Excerpts from a dataset
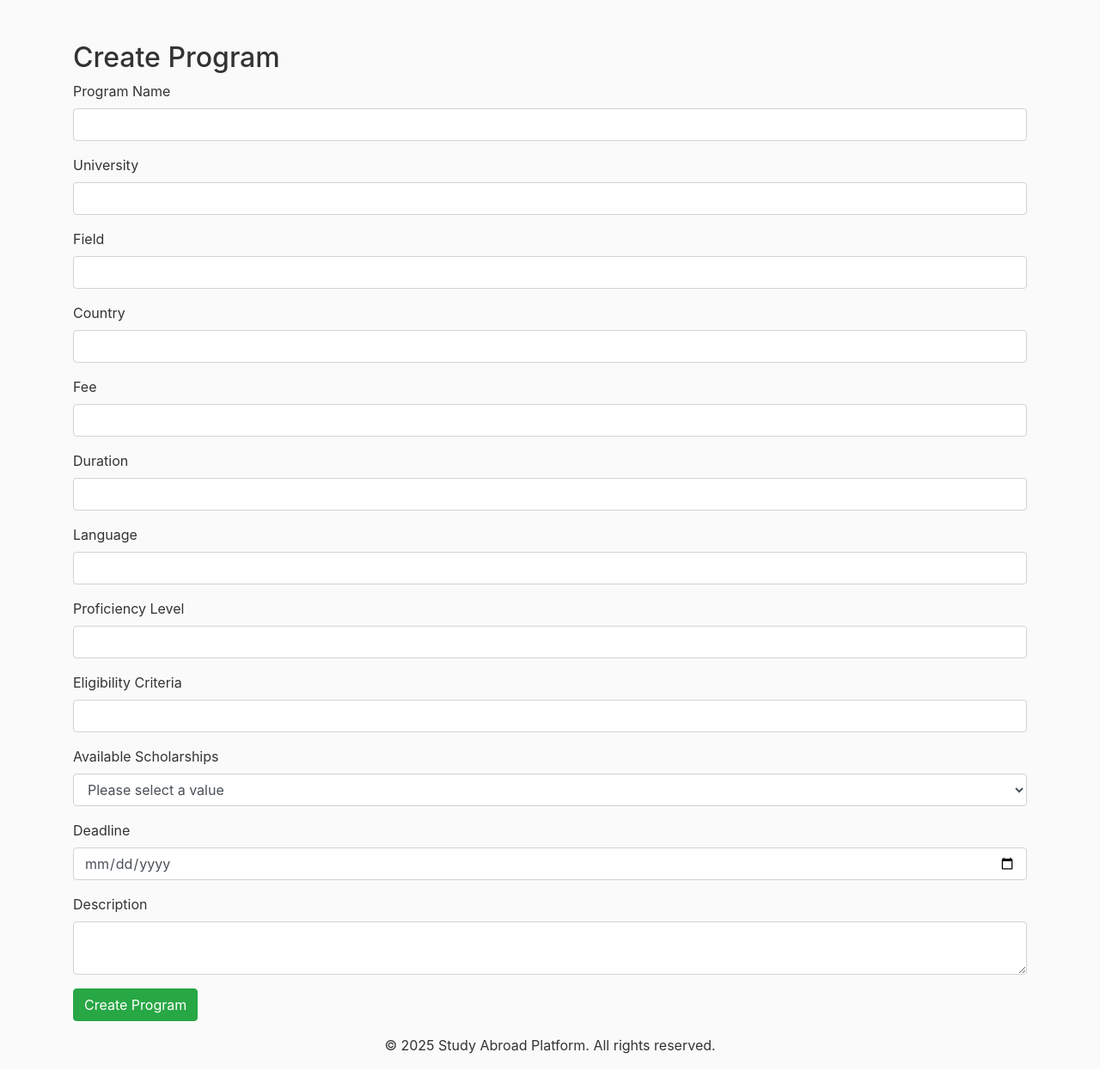
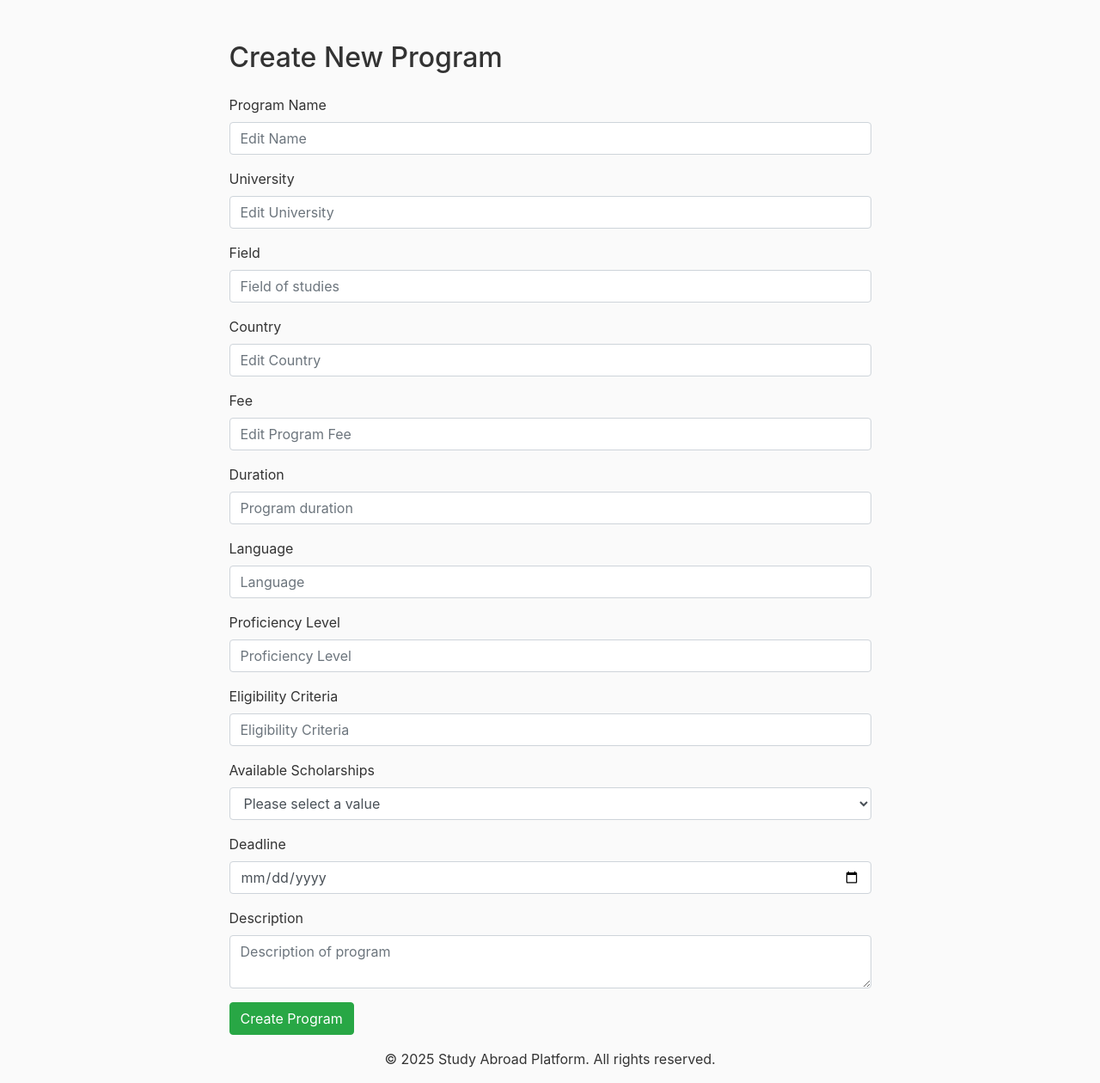
Before and after one commit to alouatiq/study_abroad_platform, a Flask app: template templates/create_program.html in a window 1280 px wide. Shown: the part 72-1332 px from the top of the page at 86% size. Before the commit the page ends 1298 px from the top, so only its background shows below. Run offline with Flask 3, Linux system fonts and the light colour scheme; the template is opened without the code that fills it, so the values that code supplies are empty; some libraries are stand-ins or nearby versions.

Commit message:
adjust profiles pages/create program page layout

```diff
--- a/templates/create_program.html
+++ b/templates/create_program.html
@@ -1,41 +1,42 @@
 {% extends "base.html" %} {% block content %}
-<h2>Create Program</h2>
+<div class="container" style="width: 70%;">
+  <h2>Create New Program</h2>
 <form method="POST">
-  <div class="mb-3">
+  <div class="mb-3 mt-4">
     <label>Program Name</label>
-    <input type="text" name="name" class="form-control" required />
+    <input type="text" name="name" placeholder="Edit Name" class="form-control" required />
   </div>
   <div class="mb-3">
     <label>University</label>
-    <input type="text" name="university" class="form-control" required />
+    <input type="text" name="university" placeholder="Edit University" class="form-control" required />
   </div>
   <div class="mb-3">
     <label>Field</label>
-    <input type="text" name="field" class="form-control" />
+    <input type="text" name="field" placeholder="Field of studies" class="form-control" />
   </div>
   <div class="mb-3">
     <label>Country</label>
-    <input type="text" name="country" class="form-control" />
+    <input type="text" name="country" placeholder="Edit Country" class="form-control" />
   </div>
   <div class="mb-3">
     <label>Fee</label>
-    <input type="text" name="fee" class="form-control" />
+    <input type="text" name="fee" placeholder="Edit Program Fee" class="form-control" />
   </div>
   <div class="mb-3">
     <label>Duration</label>
-    <input type="text" name="duration" class="form-control" />
+    <input type="text" name="duration" placeholder="Program duration" class="form-control" />
   </div>
   <div class="mb-3">
     <label>Language</label>
-    <input type="text" name="languages" class="form-control" />
+    <input type="text" name="languages" placeholder="Language" class="form-control" />
   </div>
   <div class="mb-3">
     <label>Proficiency Level</label>
-    <input type="text" name="proficiency_level" class="form-control" />
+    <input type="text" name="proficiency_level" placeholder="Proficiency Level" class="form-control" />
   </div>
   <div class="mb-3">
     <label>Eligibility Criteria</label>
-    <input type="text" name="eligibility_criteria" class="form-control" />
+    <input type="text" name="eligibility_criteria" placeholder="Eligibility Criteria" class="form-control" />
   </div>
   <div class="mb-3">
     <label>Available Scholarships</label>
@@ -51,8 +52,10 @@
   </div>
   <div class="mb-3">
     <label>Description</label>
-    <textarea name="description" class="form-control"></textarea>
+    <textarea name="description" placeholder="Description of program" class="form-control"></textarea>
   </div>
   <button type="submit" class="btn btn-success">Create Program</button>
 </form>
+</div>
+
 {% endblock %}
--- a/templates/student_profile.html
+++ b/templates/student_profile.html
@@ -1,7 +1,8 @@
 {% extends "base.html" %} {% block content %}
+<div class="container" style="width: 70%;">
 <h2>My Profile</h2>
 <form method="POST">
-  <div class="mb-3">
+  <div class="mb-3 mt-4">
     <label>Full Name</label>
     <input
       type="text"
@@ -51,4 +52,6 @@
   </div>
   <button type="submit" class="btn btn-primary">Update Profile</button>
 </form>
+</div>
+
 {% endblock %}
```
Also changed, not shown: templates/advisor_profile.html (+5 -2 lines), templates/agency_profile.html (+5 -2 lines), 2 other files.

- **Action item**
Each line above that holds the string "Edit" should be copied and shown.

- **Completed task**
+    <input type="text" name="name" placeholder="Edit Name" class="form-control" required />
+    <input type="text" name="university" placeholder="Edit University" class="form-control" required />
+    <input type="text" name="country" placeholder="Edit Country" class="form-control" />
+    <input type="text" name="fee" placeholder="Edit Program Fee" class="form-control" />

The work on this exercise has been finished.